Who Am I Now?

Cultivating Joy, Awe and Gratitude

Janet Little
May – Jun 2024 • Vol 4, No 10

New beginnings of spring—a favorite of mine is crocuses, which are in bold gold and royal purple and warm white—in complete overcoming of snow and ice. They survived the winter—outside!

It’s not always as easy to see the new beginning in ourselves. Oh, we may be walking outdoors more, perhaps celebrating sandal weather early by getting a pedicure, maybe throwing balls with kids. Yet, what is new and different in us? How did we survive the snow—or whatever else happened during the winter? What did we learn? How did we grow? Who are we now?

Who am I now? It’s a question I like to ask clients, just to get them thinking. It prompts further inquiries, like what is important to me now, what are my immediate priorities and my long-term ideas? What makes me happy? What do I believe now? What is still true? Are some of the positions I defend outmoded in my own reality? That is, do I really still believe them or was it because I wanted the kids to grow up a certain way? Would my perspective change if I opened up to new research or evidence?

Dye My Hair Indigo? Why Not!

Blessed are those who have the time—or determine to mindfully take the time—to examine their perspectives, to allow the opportunity to modify the constructs or thought- forms that may have given them structure—or imprisoned them. Anything that is about something we’d like to do but ends with the question, “What would people think?” is probably one of those.

Really, why don’t I dye my hair indigo? Follow that train of thought to see what it has to say about who you are now. You may find it’s less about what would people think and more about not desiring the attention, positive and negative, that would result. And there it is—insight into who you are now.

Why don’t I use the pasta attachment that fits the mixer? You might find it’s not about time, or what I’m going to do someday, and more about I don’t care that much, and I really don’t want to clean up the mess. Or I’m gluten-free now. (And that’s a whole other story!) All of which leads naturally then, to why do I keep it?

Now you’re on your way to de-cluttering. And isn’t it easy how you got somewhere you knew you wanted to go—someday. And that day is now! I’m telling you—someday can be now.

Time to Reinvent Who You Are

Asking “Who am I now?” allows us to reinvent ourselves to fit our lives as they are or can be right now. Letting go of a disdain for landscaping gives way to designing a natural, low-maintenance front yard with native plants that you do like. It be-comes a whole new creative pursuit, and maybe even leads to a new friend in the neighborhood who admires the effort.

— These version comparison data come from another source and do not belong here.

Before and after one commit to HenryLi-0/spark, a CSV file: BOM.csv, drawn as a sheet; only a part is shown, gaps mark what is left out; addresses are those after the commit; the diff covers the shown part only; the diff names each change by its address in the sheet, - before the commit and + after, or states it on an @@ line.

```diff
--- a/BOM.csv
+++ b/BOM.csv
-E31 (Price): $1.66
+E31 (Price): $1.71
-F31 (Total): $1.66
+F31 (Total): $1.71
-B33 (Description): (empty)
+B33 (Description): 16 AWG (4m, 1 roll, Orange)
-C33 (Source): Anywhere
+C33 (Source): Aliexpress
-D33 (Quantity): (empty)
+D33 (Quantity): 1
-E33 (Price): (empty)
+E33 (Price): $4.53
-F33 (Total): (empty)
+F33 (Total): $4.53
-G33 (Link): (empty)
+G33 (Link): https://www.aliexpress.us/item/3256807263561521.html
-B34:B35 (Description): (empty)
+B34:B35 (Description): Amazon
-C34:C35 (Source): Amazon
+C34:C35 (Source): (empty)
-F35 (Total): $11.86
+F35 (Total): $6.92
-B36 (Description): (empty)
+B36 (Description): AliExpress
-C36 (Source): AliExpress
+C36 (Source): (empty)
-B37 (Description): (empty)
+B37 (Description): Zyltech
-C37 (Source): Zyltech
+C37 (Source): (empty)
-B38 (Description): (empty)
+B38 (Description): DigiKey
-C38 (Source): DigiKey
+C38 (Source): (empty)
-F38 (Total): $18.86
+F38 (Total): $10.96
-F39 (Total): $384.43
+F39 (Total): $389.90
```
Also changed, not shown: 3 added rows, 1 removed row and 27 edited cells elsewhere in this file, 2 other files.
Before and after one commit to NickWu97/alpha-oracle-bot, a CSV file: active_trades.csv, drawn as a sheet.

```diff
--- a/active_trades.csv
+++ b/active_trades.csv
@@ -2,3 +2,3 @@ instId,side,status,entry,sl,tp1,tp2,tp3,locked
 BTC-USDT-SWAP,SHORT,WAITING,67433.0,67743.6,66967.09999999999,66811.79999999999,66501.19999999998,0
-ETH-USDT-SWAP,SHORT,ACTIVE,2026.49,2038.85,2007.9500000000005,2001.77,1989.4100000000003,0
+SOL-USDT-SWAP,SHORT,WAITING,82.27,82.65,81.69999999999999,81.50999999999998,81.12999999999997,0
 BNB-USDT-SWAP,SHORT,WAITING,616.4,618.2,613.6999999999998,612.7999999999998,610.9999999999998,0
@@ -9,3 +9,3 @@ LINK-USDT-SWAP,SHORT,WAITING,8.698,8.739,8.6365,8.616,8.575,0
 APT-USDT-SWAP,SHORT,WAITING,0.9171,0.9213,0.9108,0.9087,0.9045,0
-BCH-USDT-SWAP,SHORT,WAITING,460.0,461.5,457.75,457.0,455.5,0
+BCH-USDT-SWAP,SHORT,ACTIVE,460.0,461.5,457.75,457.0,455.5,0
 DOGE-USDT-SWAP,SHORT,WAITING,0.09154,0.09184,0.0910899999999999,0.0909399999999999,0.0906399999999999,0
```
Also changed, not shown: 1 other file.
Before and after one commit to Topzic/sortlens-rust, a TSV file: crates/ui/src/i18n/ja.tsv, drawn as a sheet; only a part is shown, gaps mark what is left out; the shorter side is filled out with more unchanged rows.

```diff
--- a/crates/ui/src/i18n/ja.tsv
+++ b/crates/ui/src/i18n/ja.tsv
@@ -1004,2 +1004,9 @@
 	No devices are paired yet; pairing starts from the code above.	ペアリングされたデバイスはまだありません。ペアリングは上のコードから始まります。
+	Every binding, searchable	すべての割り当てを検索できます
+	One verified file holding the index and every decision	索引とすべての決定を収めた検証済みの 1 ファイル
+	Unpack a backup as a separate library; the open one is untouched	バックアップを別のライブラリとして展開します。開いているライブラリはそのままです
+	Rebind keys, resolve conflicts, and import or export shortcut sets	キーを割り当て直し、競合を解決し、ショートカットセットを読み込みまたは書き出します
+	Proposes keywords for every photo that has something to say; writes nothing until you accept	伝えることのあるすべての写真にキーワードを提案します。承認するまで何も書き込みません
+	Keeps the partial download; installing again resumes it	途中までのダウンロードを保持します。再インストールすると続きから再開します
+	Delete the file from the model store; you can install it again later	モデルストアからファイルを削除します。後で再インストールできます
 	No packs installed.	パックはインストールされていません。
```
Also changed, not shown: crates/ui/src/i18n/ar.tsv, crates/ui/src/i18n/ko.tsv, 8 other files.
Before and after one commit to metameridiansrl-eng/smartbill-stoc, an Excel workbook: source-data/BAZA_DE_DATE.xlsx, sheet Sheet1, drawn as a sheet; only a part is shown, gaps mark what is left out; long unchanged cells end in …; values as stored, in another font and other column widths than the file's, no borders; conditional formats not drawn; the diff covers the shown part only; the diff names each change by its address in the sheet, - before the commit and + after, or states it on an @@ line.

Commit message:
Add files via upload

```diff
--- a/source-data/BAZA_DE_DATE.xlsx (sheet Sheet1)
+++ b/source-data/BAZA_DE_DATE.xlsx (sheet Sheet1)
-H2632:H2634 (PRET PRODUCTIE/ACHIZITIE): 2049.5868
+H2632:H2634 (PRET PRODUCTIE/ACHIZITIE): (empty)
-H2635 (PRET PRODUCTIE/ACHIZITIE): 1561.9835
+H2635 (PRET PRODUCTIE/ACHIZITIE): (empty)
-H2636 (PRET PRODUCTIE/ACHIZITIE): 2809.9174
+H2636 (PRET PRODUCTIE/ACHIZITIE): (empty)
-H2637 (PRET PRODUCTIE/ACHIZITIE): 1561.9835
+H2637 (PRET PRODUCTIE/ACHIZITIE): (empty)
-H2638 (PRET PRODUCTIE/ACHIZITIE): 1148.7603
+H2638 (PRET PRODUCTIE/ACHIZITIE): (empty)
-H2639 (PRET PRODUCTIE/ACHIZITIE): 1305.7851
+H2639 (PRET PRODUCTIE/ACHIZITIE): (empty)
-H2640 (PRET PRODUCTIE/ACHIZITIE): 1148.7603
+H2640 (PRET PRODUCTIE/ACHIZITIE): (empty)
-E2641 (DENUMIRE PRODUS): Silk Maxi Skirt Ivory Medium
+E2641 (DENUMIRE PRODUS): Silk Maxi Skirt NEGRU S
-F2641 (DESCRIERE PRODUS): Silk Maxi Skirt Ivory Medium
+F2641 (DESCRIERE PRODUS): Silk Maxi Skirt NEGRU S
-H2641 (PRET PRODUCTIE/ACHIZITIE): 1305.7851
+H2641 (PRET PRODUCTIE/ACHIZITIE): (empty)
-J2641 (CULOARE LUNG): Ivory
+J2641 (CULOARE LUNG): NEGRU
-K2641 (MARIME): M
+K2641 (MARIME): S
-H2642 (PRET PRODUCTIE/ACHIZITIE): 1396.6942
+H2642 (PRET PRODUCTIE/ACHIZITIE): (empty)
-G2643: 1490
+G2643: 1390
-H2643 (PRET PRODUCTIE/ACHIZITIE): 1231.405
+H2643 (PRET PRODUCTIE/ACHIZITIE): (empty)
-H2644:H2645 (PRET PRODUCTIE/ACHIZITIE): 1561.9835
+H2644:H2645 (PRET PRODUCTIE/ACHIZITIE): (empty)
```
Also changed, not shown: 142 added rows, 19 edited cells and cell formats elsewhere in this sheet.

“Who am I now?” is a good question to ask after any transition—and maybe even during one, when your old situation is like a burning island and everyone on it takes to the water. Whether in a motorboat or a dingy or swimming with the sharks, everyone must leave the island. You haven’t a clue where you’re going, only that you can’t stay where you were. Even then, ask the question.

I am no longer Jason’s partner. I am no longer mom to Max, the golden retriever. I am not now a teacher. Who am I now? You may even re-member that once upon a time, you always thought you were going to be an artist, or a writer, or fly planes—or fly fish!

Embracing the Wonder of It All

In his book, “Awestruck: How Embracing Wonder Can Make You Happier, Healthier and More Connected,” Jonah Paquette PsyD, makes the point that we can cultivate awe, that we can open ourselves to being more awestruck—with nature, at the arts, through social connection, and through habits we can learn and practice.

In Montana, there is no shortage of awe-inspiring scenery, darn-good food, and beautiful works of art. “Who am I now?” makes us ask, “What is my response to the pure magic of this state? Do I revel in the moment and appreciate all that is here? Can I learn to be child-like and open to wonder and awe and the new experiences that God, or the Great Universe, brings to me?”

If the answer is no, then the next question is, “What do I need now?” We may have learned a lot about giving, but have we learned to give to ourselves? The flight attendants are right about the oxygen-mask thing. You know—put yours on first before assisting others. Give yourself the love, the compassion, the smile, and the sleep that you would wish upon another human being.

Once you have given yourself the care you need—and it may take a while—then go find evidences of gratitude. Appreciate the neighborhood cat who somersaults to greet you and to experience the warmth of the sidewalk. Go where you can overhear a tourist exclaiming over a wonder feature of your state, no matter what language they speak. Take responsibility for your own happiness and ask, “Who am I now?”

Visit The Alchemy Exchange store and look up the book, “Happiness,” by Omraam Mikhaël Aïvanhov. Discover the magic of gratitude. Recapture your moments of bliss!

In the Hearts Center Community, we are committed to spiritual practices that support and create true alchemical changes in ourselves first and then outside at large in the greater community. Through meditation and the science of the spoken word (prayers, songs, chants and decrees), we draw upon subtle spiritual energies and technologies as we transform ourselves and our planet. We hold the space of Aquarian Love in our hearts and send it out into the world to bless all of life. Visit: The Hearts Center Community.